Where Style and Functionality Meet
Add personality to your wine bar's website, but don't sacrifice user-friendliness or practical applications in doing so. Use stylized fonts, graphics, and pictures that capture the vibe of your brick-and-mortar location. At the same time, avoid those that are so flashy they make reading or viewing your website unpleasant (always get a few outside opinions). Don't be excessive with the number of fonts, colors, or images used. Keep the overall theme and feel of your website consistent across pages. No matter how you stylize your wine bar's website, remember that visitors expect to quickly locate basic business information, your menu, and any links.
Highlight Key Selling Points
If your establishment features certain music, offers rare wines, serves a unique cocktail or dish, or has another distinction, talk about it on your website's home page. You don't need big, bold type, bright colors, or flashing graphics to draw attention to this content. The reader's eye typically falls near the top, left corner of a web page first. It then goes to headlines or a primary block of text to determine what information the page offers. Highlight your wine bar's selling points near the top left of the landing page. Otherwise, make this information visible on the home page elsewhere without any scrolling required. Start the section with a slightly larger, attention-grabbing headline.

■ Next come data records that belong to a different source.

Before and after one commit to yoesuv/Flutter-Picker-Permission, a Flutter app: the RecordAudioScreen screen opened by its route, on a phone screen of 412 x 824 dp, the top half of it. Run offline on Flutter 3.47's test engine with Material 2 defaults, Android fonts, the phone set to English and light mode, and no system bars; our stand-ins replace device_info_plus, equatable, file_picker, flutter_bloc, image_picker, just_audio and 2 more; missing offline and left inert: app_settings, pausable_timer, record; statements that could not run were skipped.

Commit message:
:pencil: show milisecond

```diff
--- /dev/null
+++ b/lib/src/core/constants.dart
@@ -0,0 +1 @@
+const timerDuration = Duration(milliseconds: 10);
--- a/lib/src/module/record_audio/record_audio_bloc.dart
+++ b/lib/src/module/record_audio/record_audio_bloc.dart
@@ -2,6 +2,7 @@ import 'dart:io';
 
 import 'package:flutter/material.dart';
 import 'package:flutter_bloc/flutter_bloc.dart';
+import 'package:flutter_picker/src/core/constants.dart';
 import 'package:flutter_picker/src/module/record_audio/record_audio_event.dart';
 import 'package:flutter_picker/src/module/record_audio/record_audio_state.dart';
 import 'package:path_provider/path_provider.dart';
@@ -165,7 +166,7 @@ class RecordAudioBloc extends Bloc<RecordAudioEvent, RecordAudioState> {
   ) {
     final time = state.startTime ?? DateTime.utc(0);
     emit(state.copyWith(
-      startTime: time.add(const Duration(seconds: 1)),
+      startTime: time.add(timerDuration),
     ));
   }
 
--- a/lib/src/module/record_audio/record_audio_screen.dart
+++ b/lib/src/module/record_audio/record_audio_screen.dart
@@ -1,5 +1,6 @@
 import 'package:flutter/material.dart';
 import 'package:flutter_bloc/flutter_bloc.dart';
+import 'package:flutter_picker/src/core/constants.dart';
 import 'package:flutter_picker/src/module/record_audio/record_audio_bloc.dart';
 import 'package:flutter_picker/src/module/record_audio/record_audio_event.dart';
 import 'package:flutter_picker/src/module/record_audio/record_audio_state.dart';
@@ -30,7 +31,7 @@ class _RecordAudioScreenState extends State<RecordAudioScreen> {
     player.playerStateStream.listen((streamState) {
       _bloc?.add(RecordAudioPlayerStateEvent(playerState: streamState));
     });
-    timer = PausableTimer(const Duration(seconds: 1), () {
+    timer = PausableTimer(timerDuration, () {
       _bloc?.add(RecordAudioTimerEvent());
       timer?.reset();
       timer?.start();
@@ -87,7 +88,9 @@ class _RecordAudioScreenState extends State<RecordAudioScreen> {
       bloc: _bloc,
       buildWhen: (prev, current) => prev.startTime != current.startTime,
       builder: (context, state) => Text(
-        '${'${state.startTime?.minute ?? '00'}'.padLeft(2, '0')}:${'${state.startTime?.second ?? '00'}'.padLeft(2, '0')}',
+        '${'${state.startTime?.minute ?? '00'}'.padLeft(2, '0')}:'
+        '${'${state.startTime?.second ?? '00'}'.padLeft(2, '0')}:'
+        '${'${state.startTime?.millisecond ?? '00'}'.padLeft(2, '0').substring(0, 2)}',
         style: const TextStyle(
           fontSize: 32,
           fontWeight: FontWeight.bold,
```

Engage Your Web Audience
Some visitors go directly to your website for certain information, while others stumble across it and check it out. Both types of visitor are notoriously impatient, but the latter is usually itching to move along. Always be direct and concise. Wordy or ungrammatical and misspelled content sends web readers running. This doesn't mean your copy must be as basic and minimal as possible. Hold attention longer with copy that stands out from the competition's. Discuss wine, feature products with history or other details about them, write descriptive passages about beverages and food that engage the readers' senses, or find other ways to differentiate and spice up your website's copy. If you aren't a gifted writer, it's worthwhile to hire one. Avoid large, unbroken blocks of text. Break pages up visually with professional photographs of your wine bar and its products or other images.
Welcome Wine Lovers
Your public is quicker to embrace a website and a business that seeks their input and fosters personal relationships. Use your website to interact with patrons and the local wine loving community. Add a forum or message board to your wine bar's website. Start conversations about wine, other alcoholic beverages, and cuisine. Request customer feedback. Develop an online community and offer members deals or arrange events for them in your bar. Just one word of caution: only try this if you're willing to consistently put in the time to participate in and monitor the conversations.
Written by: Jon Mohrman